  • 2. Fontanels • Fontanels are mesenchyme-filled spaces between cranial bones that are present at birth.• The unpaired anterior fontanel• The unpaired posterior fontanel• The paired anterolateral fontanels• The paired posterolateral fontanelsAnatomy of the Head and Neck
  • 3. Fontanels • The unpaired anterior fontanel, the largest fontanel, is located at the midline between the two parietal bones and the frontal bone, and is roughly diamond-shaped. • The unpaired posterior fontanel is located at the midline between the two parietal bones and the occipital bone. • The paired anterolateral fontanels, located laterally between the frontal, parietal, temporal, and sphenoid bones, are small and irregular in shape. • The paired posterolateral fontanels, located laterally between the parietal, occipital, and temporal bones, are irregularly shaped.Anatomy of the Head and Neck
  • 4. ANTERIOR PART OF SKULL
  • 5. LATERAL PART OF SKULL
  • 6. POSTERIOR PART OF SKULL
  • 7. The Skull• The skull consists of the cranium and the facial skeleton.• The cranium is the bony container for the brain, and the foundation for the facial skeleton.• The cranium is made up of a number of originally separate bones.• These lines of fusion are known as sutures.Anatomy of the Head and Neck
  • 8. The Skull • Formed by cranial and facial bonesAnatomy of the Head and Neck
  • 9. The Cranium • The cranium serves to: • Enclose brain • Provide attachment sites for some head and neck musclesAnatomy of the Head and Neck
  • 10. The Face • Facial bones serve to: • Form framework of the face • Form cavities for the sense organs of sight, taste, and smell • Provide openings for the passage of air and food • Hold the teeth • Anchor muscles of the faceAnatomy of the Head and Neck
  • 11. Overview of Skull Geography • Facial bones form anterior aspect • Cranium is divided into cranial vault (chamber) and the base • Internally, prominent bony ridges divide skull into distinct fossaeAnatomy of the Head and Neck
  • 12. Overview of Skull Geography • The skull contains smaller cavities • Middle and inner ear cavities – in lateral aspect of cranial base • Nasal cavity – lies in and posterior to the nose • Orbits – house the eyeballs • Air-filled sinuses – occur in several bones around the nasal cavityAnatomy of the Head and Neck
  • 13. Overview of Skull Geography • The skull contains approximately 85 named openings • Foramina, canals, and fissures • Provide openings for important structures • Spinal cord • Blood vessels serving the brain • 12 pairs of cranial nervesAnatomy of the Head and Neck

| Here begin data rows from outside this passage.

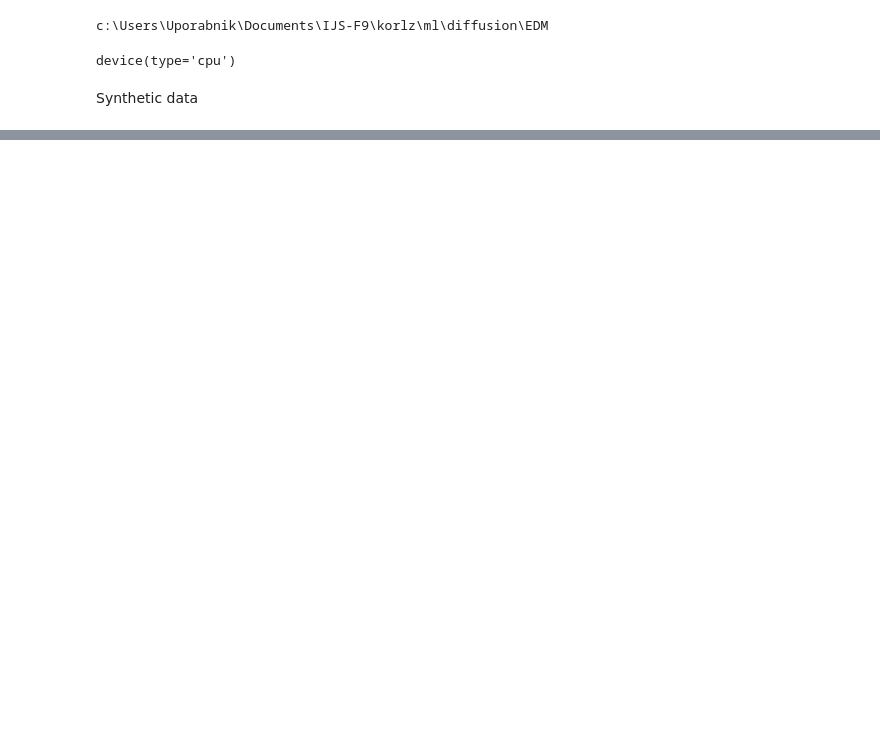
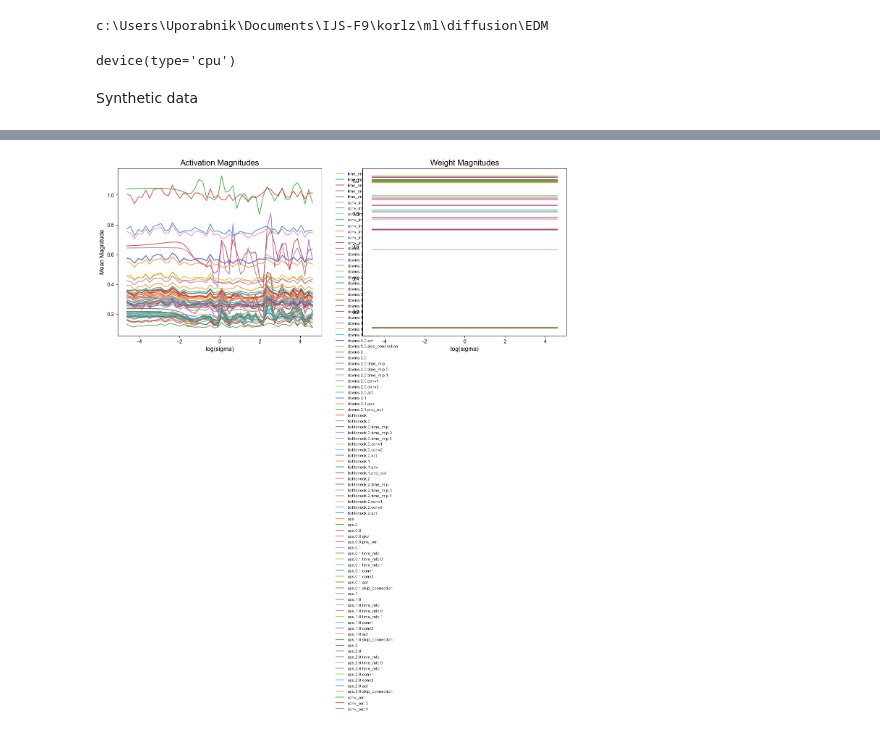
Before and after one commit to korl-z/F9ML_diffusion, a Jupyter notebook: ml/diffusion/EDM/main_EDM_testrun.ipynb, the cells around one changed output, grey strips where cells are left out. Saved outputs shown, nothing was run; the diff lists cells and outputs as text; code cells hidden in the pictures; blank space fills up the shorter version.

```diff
--- a/ml/diffusion/EDM/main_EDM_testrun.ipynb
+++ b/ml/diffusion/EDM/main_EDM_testrun.ipynb
@@ -254,0 +108,4 @@ plt.show()
+# %%
+rnd_normal = torch.randn([reshaped_x0.shape[0], 1, 1, 1])
+
+rnd_normal.shape
@@ -254,0 +114,6 @@ plt.show()
+# %%
+Pmean = -0.4
+Pstd = 1
+
+sigma = (rnd_normal * Pstd + Pmean).exp()
+sigma.shape
@@ -254,0 +127,9 @@ plt.show()
+# %%
+sigma = sigma.to(torch.float32).reshape(-1, 1, 1, 1)
+
+c_skip = sigma_data ** 2 / (sigma ** 2 + sigma_data ** 2)
+c_out = sigma * sigma_data / (sigma ** 2 + sigma_data ** 2).sqrt()
+c_in = 1 / (sigma_data ** 2 + sigma ** 2).sqrt()
+c_noise = sigma.log() / 4
+
+torch.isnan(c_noise).any()
@@ -254,0 +306,26 @@ plt.show()
+# %%
+fig, axes = plt.subplots(1, 2, figsize=(16, 6), dpi=100)
+plt.style.use('seaborn-v0_8-whitegrid')
+
+# --- Plot Activations ---
+ax = axes[0]
+for name, means in activation_results_mean.items():
+    ax.plot(log_sigmas.cpu().numpy(), means, label=name, alpha=0.8)
+ax.set_title("Activation Magnitudes", fontsize=16)
+ax.set_xlabel("log(sigma)", fontsize=12)
+ax.set_ylabel("Mean Magnitude", fontsize=12)
+ax.legend(fontsize='small', bbox_to_anchor=(1.05, 1), loc='upper left')
+
+# --- Plot Weights ---
+ax = axes[1]
+for name, means in weight_results_mean.items():
+    ax.plot(log_sigmas.cpu().numpy(), means, label=name, alpha=0.8)
+ax.set_title("Weight Magnitudes", fontsize=16)
+ax.set_xlabel("log(sigma)", fontsize=12)
+# ax.set_ylabel("Mean Magnitude", fontsize=12) # Y-label is shared
+# ax.legend(fontsize='small', bbox_to_anchor=(1.05, 1), loc='upper left')
+
+plt.tight_layout(rect=[0, 0, 0.85, 0.96]) # Adjust layout to make space for legends
+plt.show()
+# %% [output]
+[figure, added]
```
Also changed, not shown: parts of 29 cells of this notebook, 10 other files.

  • 14. Cranial Bones • Formed from eight large bones • Paired bones include • Temporal bones • Parietal bones • Unpaired bones include • Frontal bone • Occipital bone • Sphenoid bone • Ethmoid boneAnatomy of the Head and Neck
  • 15. Frontal Bones • Forms the forehead and roofs of the orbits • Forms superciliary arches • Internally, it contributes to the anterior cranial fossa • Contains frontal sinuses • Soon after birth, the left and right sides of the frontal bone are united by the metopic suture, which usually disappears between the ages of six and eight.Anatomy of the Head and Neck
  • 16. Parietal Bones and Sutures • Parietal bones form superior and lateral parts of skullAnatomy of the Head and Neck
  • 17. Parietal Bones and Sutures • A suture is an immovable joint in mostcases in an adult skull that holds most skull bones together. 1. The coronal suture unites the frontal bone and both parietal bones. 2. The sagittal suture unites the two parietal bones on the superior midline of the skull 3. The lambdoid suture unites the two parietal bones to the occipital bone. 4. The squamous sutures unite the parietal and temporal bones on the lateral aspects of the skull.Anatomy of the Head and Neck
  • 18. The Skull – Posterior ViewAnatomy of the Head and Neck
  • 19. The Skull – Posterior ViewAnatomy of the Head and Neck
  • 20. Occipital Bone • Forms the posterior portion of the cranium and cranial base • Articulates with the temporal bones and parietal bones • Forms the posterior cranial fossa • The most striking feature of the occipital bone is this large opening, the foramen magnum, located at its base, through which the spinal cord and its accompanying structures pass.Anatomy of the Head and Neck
  • 21. Occipital Bone • The part of the occipital bone in front of the foramen magnum is called the basilar part, often referred to as the base of the occiput. • The two temporal bones converge on it from each side. • The occipital bone thats behind the foramen magnum, the squamous part.Anatomy of the Head and Neck
  • 22. Occipital Bone• Features and structures • Occipital condyles • Hypoglossal foramen • External occipital protuberance • Superior nuchal lines • Inferior nuchal lines Anatomy of the Head and Neck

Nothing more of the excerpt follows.